ACTION ITEM >>
Check each line below for the word "ipynb". Then give only how many lines have it.

──────── INFORMATION SUPPLIED

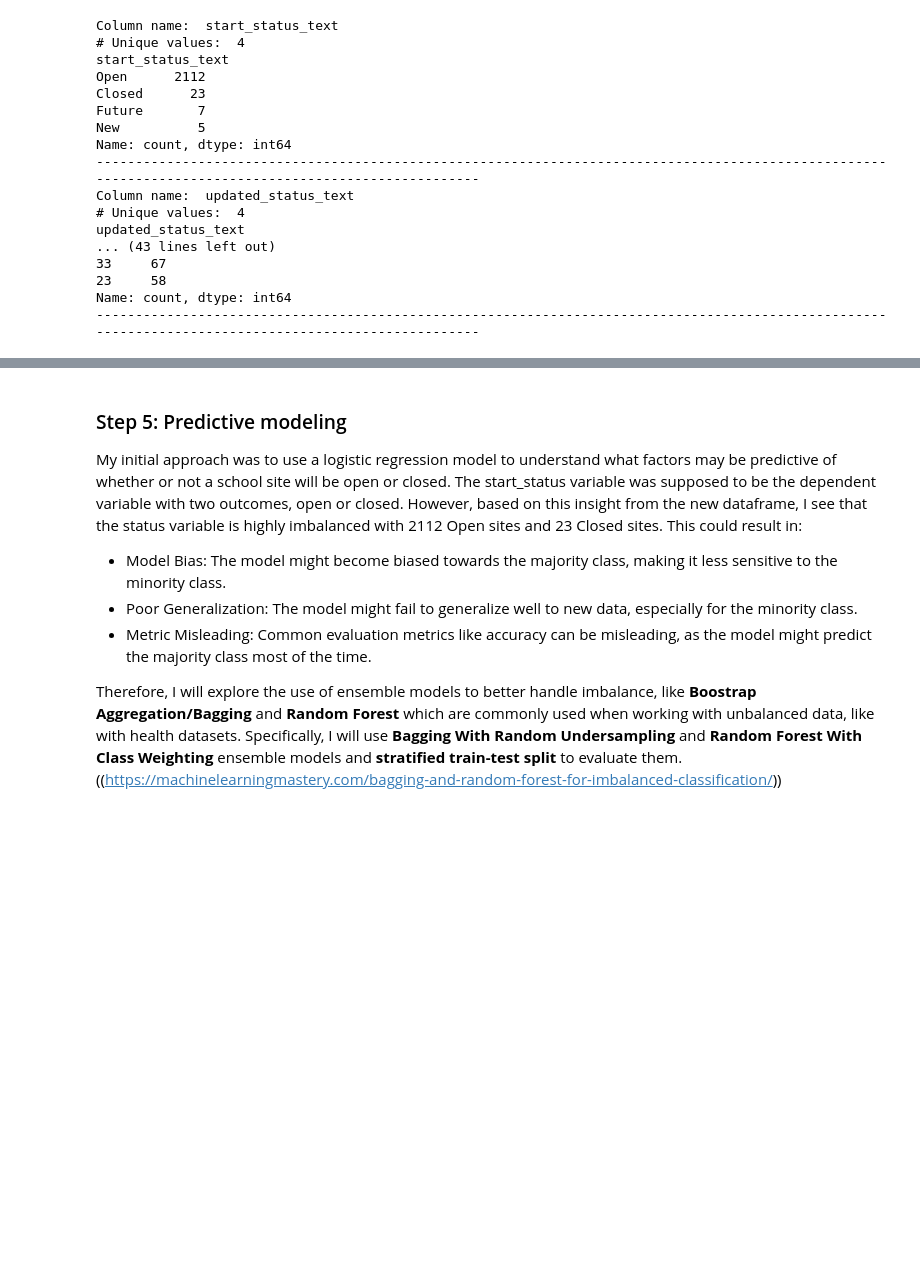
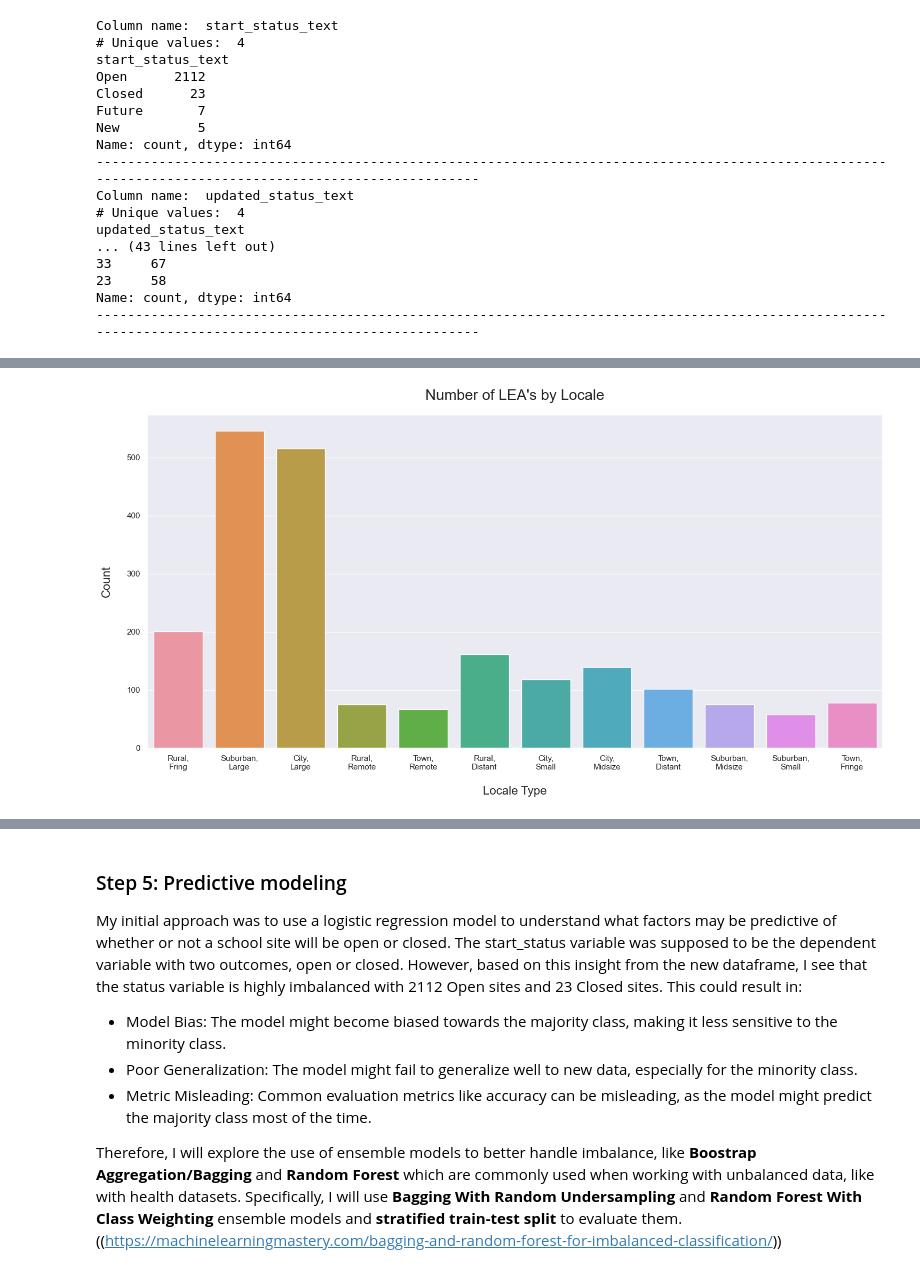
Before and after one commit to emilyslopez/datasci_practice_projects, a Jupyter notebook: predictive_modeling/LEA_predictive_modeling.ipynb, the cells around one changed output, grey strips where cells are left out. Drawn from its saved outputs; the diff is of its cells as text; code cells hidden in the pictures; blank space fills up the shorter version.

```diff
--- a/predictive_modeling/LEA_predictive_modeling.ipynb
+++ b/predictive_modeling/LEA_predictive_modeling.ipynb
@@ -515,0 +679,8 @@ Name: count, dtype: int64
+# %%
+locale_dict = {11: 'City,\nLarge', 12: 'City,\nMidsize', 13: 'City,\nSmall',
+               21: 'Suburban,\nLarge', 22: 'Suburban,\nMidsize', 23:'Suburban,\nSmall',
+               31: 'Town,\nFringe', 32: 'Town,\nDistant', 33: 'Town,\nRemote',
+               41: 'Rural,\nFring', 42: 'Rural,\nDistant', 43: 'Rural,\nRemote'}
+
+j_status['locale_text'] = j_status['locale'].map(locale_dict)
+j_status['locale_text'].value_counts()
@@ -515,0 +706,18 @@ Name: count, dtype: int64
+# %%
+fig, ax = plt.subplots(figsize = (15,8))
+sns.set()
+
+# plotting count plot
+ax = sns.countplot(data=j_status, x='locale_text')
+
+# setting x axis ticks
+ax.set_xticklabels(ax.get_xticklabels(),ha="center",rotation_mode='anchor')
+
+# Adding title and labels
+plt.title("Number of LEA's by Locale", fontsize= 20, pad=20)
+plt.xlabel("Locale Type", fontsize = 16, labelpad = 20)
+plt.ylabel("Count", fontsize=16, labelpad = 20)
+plt.tight_layout()
+plt.show()
+# %% [output]
+[figure, added]
```
Also changed, not shown: parts of 56 cells of this notebook.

────────────────

EXPECTED ANSWER >>
3